An indefatigable young American journalist who has virtually cornered the international kleptocracy beat on the US end of the black aquifer.--The Los Angeles Review of Books
For years, one country has acted as the greatest offshore haven in the world, attracting hundreds of billions of dollars in illicit finance tied directly to corrupt regimes, extremist networks, and the worst the world has to offer. But it hasn't been the sand-splattered Caribbean islands, or even traditional financial secrecy havens like Switzerland or Panama, that have come to dominate the offshoring world. Instead, the country profiting the most also happens to be the one that still claims to be the moral leader of the free world, and the one that claims to be leading the fight against the crooked and the corrupt: the USA. American Kleptocracy
examines just how the United States' implosion into a center of global offshoring took place: how states like Delaware and Nevada perfected the art of the anonymous shell company, and how post-9/11 reformers watched their success usher in a new flood of illicit finance directly into the U.S.; how African despots and post-Soviet oligarchs came to dominate American coastlines, American industries, and entire cities and small towns across the American Midwest; how Nazi-era lobbyists birthed an entire industry of spin-men whitewashing trans-national crooks and despots, and how dirty money has now begun infiltrating America's universities and think tanks and cultural centers; and how those on the front-line are trying to restore America's legacy of anti-corruption leadership--and finally end this reign of American kleptocracy.
About the Author

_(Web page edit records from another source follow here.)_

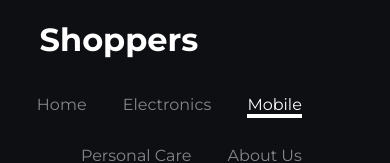
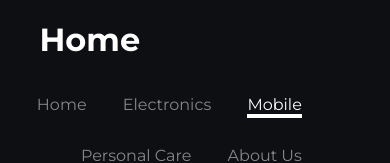
Before and after one commit to beeunasd/cs290website, a plain HTML site: page page/mobiles.html in a window 390 px wide. Shown: the top 163 px of the page. Drawn offline with Linux system fonts and the light colour scheme.

Commit message:
Update mobiles.html

```diff
--- a/page/mobiles.html
+++ b/page/mobiles.html
@@ -13,7 +13,7 @@
     <header class="main-header">
         <div>
             <a href="../index.html" class="main-header__brand">
-                Shoppers
+                Home
             </a>
         </div>
         <nav class="main-nav">
```
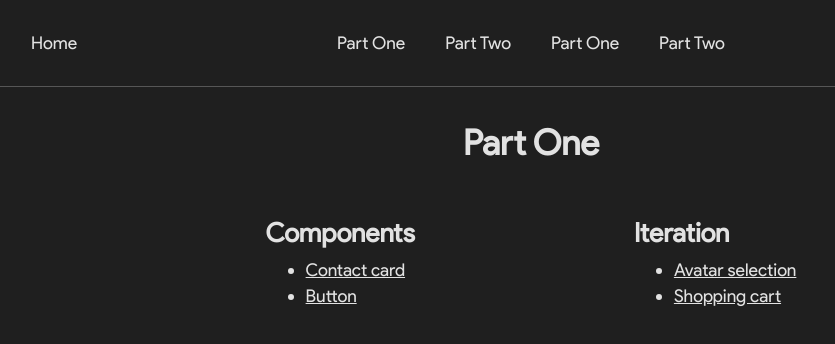
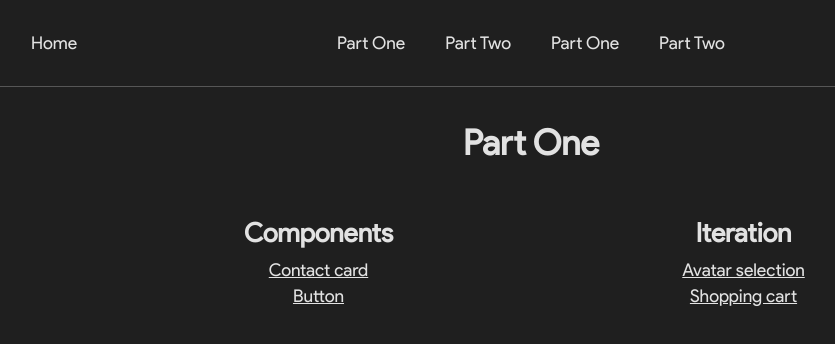
Before and after one commit to tyVespA/react-components-tests-next, a Next.js app: page /partOne in a window 1280 px wide. Shown: the top 344 px of the page, without its empty margins (109-944 px from the left). Built offline with nearby package versions, Linux system fonts and the light colour scheme.

Commit message:
Update globals.css

```diff
--- a/app/globals.css
+++ b/app/globals.css
@@ -73,12 +73,22 @@ a {
   margin-top: 50px;
   text-align: start;
 
-  display: flex;
-  justify-content: space-around;
+  display: grid;
+  grid-template-columns: 1fr 1fr;
+  gap: 100px;
+  justify-items: center;
 }
 
 .exercisesContainer h2 {
   margin-bottom: 10px;
+  text-align: center;
+}
+
+.exercisesContainer ul {
+  list-style-type: none;
+  text-align: center;
+  margin-left: 0;
+  padding-left: 0;
 }
 
 .exercisesContainer a {
```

Casey Michel is a writer and journalist based in New York City. His writings on offshoring, kleptocracy, and financial secrecy have appeared in Foreign Affairs, The Atlantic, The Washington Post, Vox, The New Republic, and POLITICO Magazine, among others. He is an Adjunct Fellow for the Hudson Institute's Kleptocracy Initiative, and has contributed research pertaining to offshoring, illicit finance, and foreign interference to the German Marshall Fund, the Human Rights Foundation, and others. He received his Master's degree in Russian, Eurasian, and East European Studies from Columbia University's Harriman Institute, and served as a Peace Corps Volunteer in northern Kazakhstan. American Kleptocracy is his first book.